= YOUR GOAL =
Where does the word "Yogesh" appear in the entries below? Copy each line that holds it.

*** Opening SOURCE INFORMATION ***

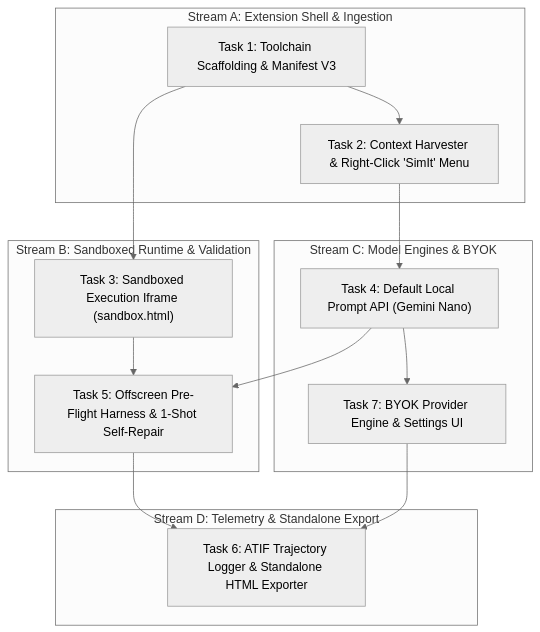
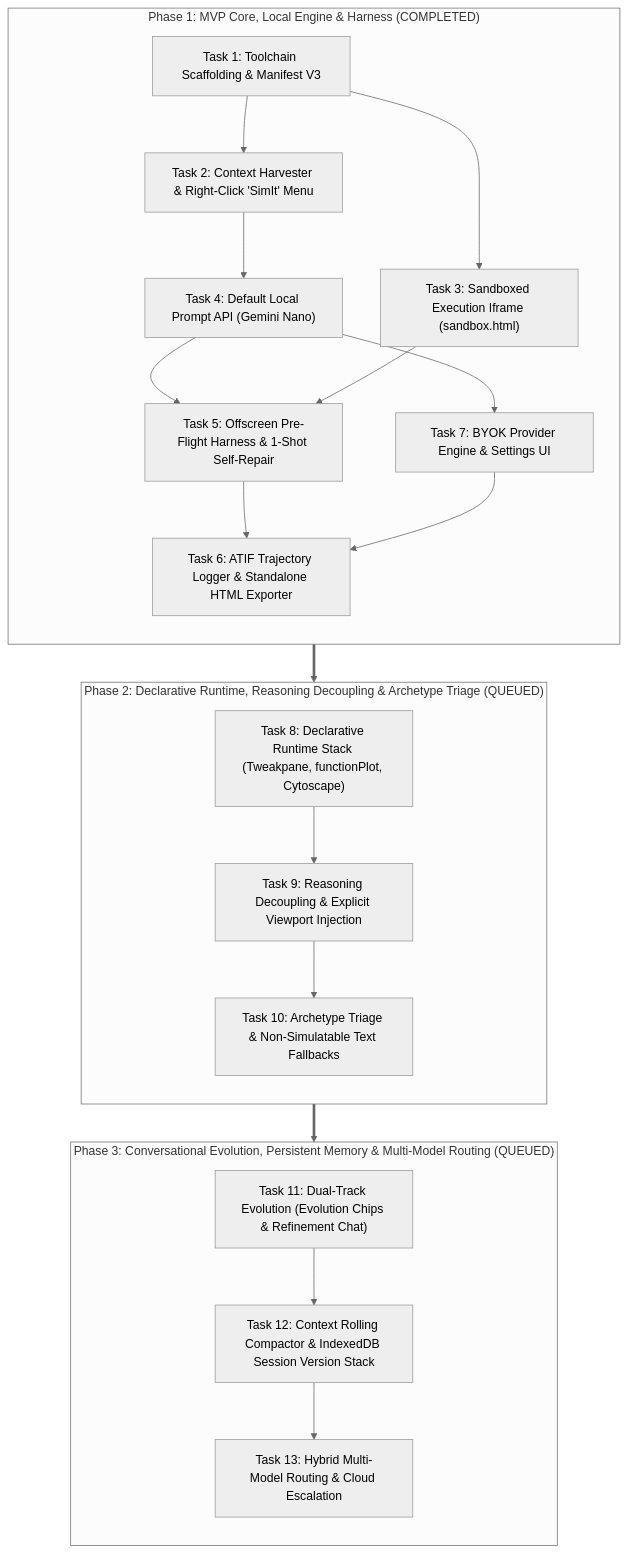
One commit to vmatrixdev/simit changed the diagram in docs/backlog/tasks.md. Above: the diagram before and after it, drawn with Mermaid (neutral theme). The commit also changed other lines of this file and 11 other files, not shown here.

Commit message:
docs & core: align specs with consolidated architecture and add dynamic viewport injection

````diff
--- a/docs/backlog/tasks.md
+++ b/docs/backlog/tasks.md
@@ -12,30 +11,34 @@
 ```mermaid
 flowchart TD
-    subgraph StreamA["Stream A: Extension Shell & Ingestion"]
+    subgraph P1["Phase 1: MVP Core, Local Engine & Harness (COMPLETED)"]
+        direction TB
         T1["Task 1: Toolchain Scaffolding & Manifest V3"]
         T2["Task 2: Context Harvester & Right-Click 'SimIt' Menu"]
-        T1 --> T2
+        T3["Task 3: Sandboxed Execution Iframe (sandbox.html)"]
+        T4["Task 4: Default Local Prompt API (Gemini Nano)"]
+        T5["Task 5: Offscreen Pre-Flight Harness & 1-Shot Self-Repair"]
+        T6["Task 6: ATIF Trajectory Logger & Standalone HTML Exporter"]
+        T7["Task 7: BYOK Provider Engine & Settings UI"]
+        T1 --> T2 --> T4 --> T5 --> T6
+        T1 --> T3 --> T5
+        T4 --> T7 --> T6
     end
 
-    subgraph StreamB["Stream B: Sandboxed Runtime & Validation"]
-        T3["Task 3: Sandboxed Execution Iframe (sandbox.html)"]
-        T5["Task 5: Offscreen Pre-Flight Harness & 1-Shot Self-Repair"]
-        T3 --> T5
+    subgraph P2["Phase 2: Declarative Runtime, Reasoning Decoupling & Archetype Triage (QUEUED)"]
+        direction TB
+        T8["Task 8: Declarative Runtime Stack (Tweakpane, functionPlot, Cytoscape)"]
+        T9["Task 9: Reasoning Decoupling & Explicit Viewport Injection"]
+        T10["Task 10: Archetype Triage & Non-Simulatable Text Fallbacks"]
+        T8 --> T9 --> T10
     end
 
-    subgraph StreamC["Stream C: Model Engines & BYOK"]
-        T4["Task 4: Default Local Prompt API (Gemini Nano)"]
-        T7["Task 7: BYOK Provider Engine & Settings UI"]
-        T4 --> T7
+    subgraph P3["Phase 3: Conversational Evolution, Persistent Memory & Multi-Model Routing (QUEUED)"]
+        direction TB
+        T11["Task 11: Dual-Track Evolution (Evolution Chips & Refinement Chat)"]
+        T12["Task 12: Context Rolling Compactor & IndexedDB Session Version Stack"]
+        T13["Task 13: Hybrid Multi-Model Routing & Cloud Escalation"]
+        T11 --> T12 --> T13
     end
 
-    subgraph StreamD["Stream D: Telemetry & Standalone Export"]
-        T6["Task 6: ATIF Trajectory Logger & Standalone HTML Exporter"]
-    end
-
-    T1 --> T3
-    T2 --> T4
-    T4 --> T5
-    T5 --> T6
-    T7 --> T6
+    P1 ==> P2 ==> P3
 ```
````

*** Closing SOURCE INFORMATION ***
*** Opening SOURCE INFORMATION ***

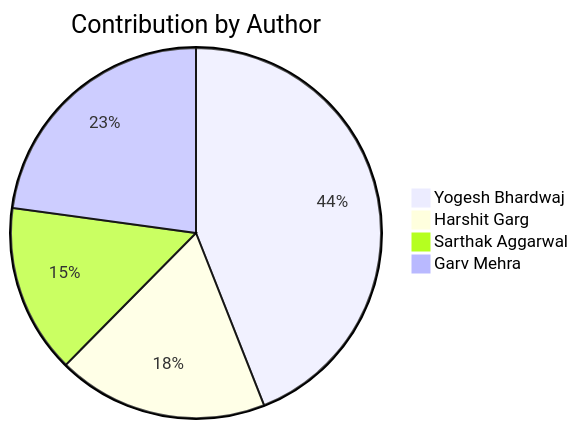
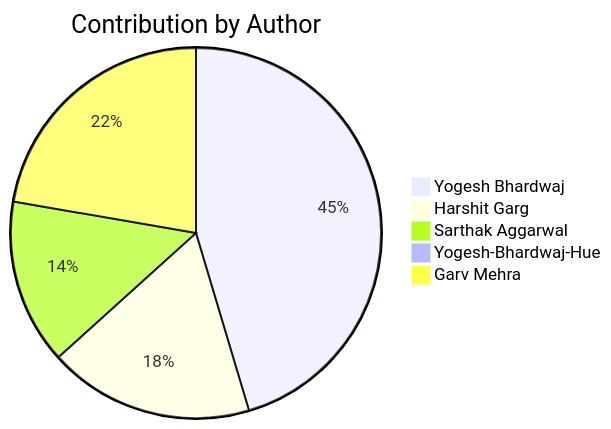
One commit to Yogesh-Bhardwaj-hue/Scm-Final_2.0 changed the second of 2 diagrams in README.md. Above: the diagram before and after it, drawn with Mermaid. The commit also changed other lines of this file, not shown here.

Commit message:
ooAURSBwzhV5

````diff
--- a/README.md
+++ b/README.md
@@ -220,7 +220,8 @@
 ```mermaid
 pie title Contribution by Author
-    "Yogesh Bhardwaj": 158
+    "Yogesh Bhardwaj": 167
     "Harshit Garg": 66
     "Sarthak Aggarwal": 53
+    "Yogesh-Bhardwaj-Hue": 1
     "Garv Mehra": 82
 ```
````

*** Closing SOURCE INFORMATION ***
*** Opening SOURCE INFORMATION ***

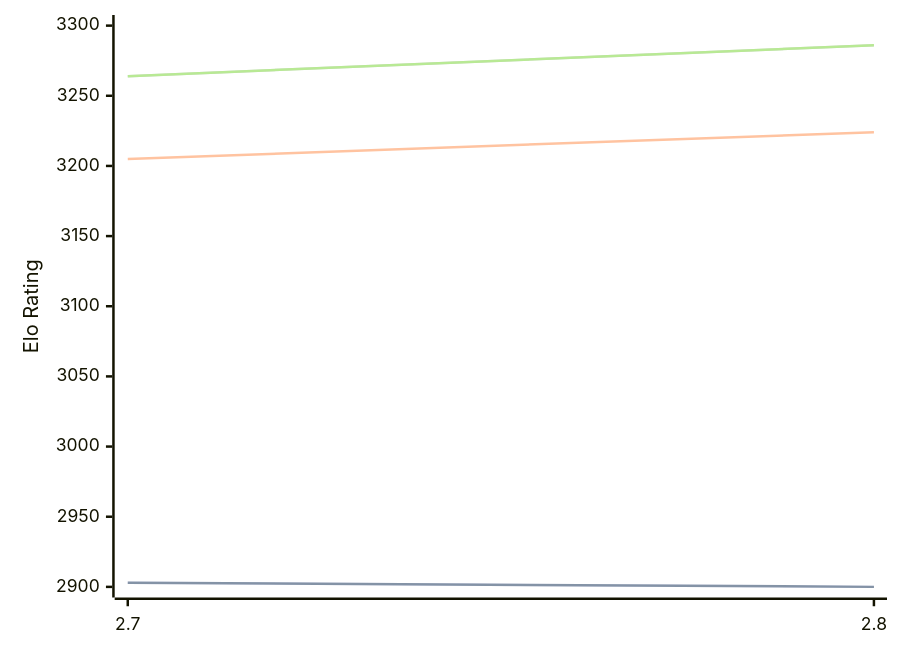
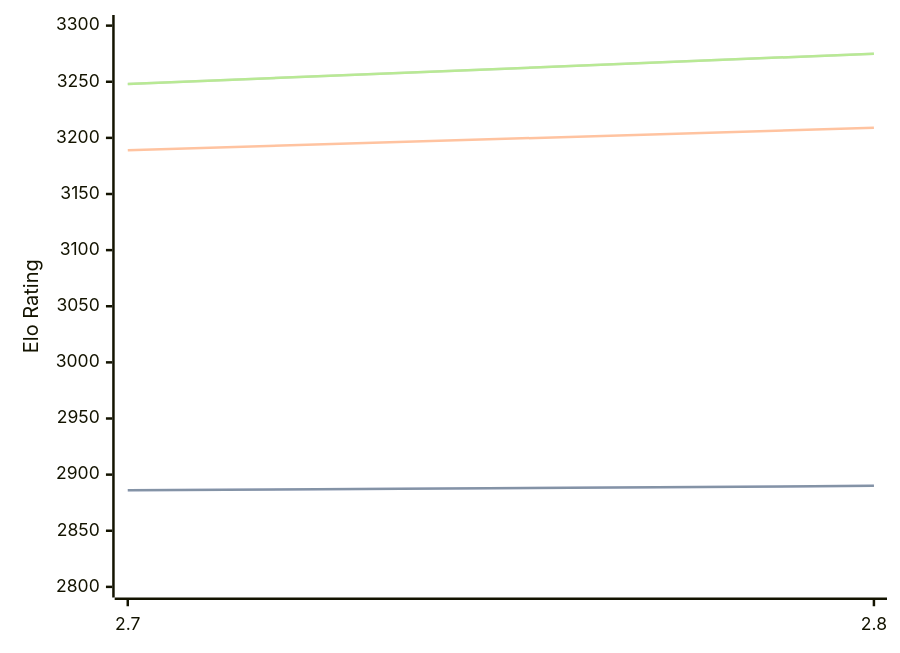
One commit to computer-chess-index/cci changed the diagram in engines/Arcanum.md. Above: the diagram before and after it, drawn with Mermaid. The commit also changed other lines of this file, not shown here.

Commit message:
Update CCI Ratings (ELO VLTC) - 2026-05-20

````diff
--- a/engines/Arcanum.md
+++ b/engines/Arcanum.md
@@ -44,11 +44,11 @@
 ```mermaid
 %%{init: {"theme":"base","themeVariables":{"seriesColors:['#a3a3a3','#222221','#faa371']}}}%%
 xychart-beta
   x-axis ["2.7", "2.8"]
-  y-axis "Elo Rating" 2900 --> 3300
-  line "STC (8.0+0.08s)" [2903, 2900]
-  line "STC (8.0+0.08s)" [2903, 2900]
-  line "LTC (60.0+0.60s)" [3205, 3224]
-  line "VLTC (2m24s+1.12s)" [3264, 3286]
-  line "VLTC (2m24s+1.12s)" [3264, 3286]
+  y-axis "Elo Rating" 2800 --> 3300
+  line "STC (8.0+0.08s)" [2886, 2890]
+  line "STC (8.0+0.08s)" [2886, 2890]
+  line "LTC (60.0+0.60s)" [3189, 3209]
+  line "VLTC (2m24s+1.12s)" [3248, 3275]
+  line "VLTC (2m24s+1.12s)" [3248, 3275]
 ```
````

*** Closing SOURCE INFORMATION ***

= ANSWER SECTION =
One commit to Yogesh-Bhardwaj-hue/Scm-Final_2.0 changed the second of 2 diagrams in README.md. Above: the diagram before and after it, drawn with Mermaid. The commit also changed other lines of this file, not shown here.
-    "Yogesh Bhardwaj": 158
+    "Yogesh Bhardwaj": 167
+    "Yogesh-Bhardwaj-Hue": 1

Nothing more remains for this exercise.